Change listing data
--*--

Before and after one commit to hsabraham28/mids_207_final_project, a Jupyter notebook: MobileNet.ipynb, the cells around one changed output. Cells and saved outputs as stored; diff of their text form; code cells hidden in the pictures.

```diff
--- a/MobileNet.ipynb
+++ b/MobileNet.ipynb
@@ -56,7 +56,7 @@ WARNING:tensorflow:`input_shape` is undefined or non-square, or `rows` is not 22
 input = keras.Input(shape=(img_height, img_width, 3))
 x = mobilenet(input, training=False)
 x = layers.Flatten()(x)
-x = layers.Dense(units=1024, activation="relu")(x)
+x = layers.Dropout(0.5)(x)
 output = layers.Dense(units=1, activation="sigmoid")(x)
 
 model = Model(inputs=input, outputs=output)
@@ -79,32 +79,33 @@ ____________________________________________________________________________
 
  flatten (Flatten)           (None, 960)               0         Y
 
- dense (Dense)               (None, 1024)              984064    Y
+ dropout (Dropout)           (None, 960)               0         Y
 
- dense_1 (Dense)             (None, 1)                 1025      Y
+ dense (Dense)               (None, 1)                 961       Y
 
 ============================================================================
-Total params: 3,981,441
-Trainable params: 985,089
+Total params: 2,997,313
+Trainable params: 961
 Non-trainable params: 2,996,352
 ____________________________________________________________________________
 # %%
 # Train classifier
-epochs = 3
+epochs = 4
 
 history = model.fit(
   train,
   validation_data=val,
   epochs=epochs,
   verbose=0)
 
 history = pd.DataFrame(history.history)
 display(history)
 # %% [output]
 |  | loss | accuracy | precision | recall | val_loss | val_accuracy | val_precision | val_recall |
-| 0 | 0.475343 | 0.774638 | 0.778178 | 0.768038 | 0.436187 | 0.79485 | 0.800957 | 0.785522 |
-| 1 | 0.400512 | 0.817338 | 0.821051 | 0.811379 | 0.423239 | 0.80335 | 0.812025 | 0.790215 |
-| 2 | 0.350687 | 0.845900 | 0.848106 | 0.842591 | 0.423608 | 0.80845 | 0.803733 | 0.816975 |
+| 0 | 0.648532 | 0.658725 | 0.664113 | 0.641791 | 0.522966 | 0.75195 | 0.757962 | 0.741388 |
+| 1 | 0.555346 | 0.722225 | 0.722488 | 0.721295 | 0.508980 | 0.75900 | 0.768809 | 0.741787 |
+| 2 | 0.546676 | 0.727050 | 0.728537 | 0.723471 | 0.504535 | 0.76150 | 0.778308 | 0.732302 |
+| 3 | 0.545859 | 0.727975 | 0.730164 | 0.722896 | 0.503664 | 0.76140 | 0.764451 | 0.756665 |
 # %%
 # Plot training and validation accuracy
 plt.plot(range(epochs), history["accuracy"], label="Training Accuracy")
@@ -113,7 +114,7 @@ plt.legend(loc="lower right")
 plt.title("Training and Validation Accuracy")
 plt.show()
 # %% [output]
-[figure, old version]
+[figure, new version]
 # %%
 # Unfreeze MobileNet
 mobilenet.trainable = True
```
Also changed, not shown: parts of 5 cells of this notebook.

--*--

DIRECTIONS
State how many lines of the records above contain the word "ipynb", and give only that number.

ANSWER BELOW
3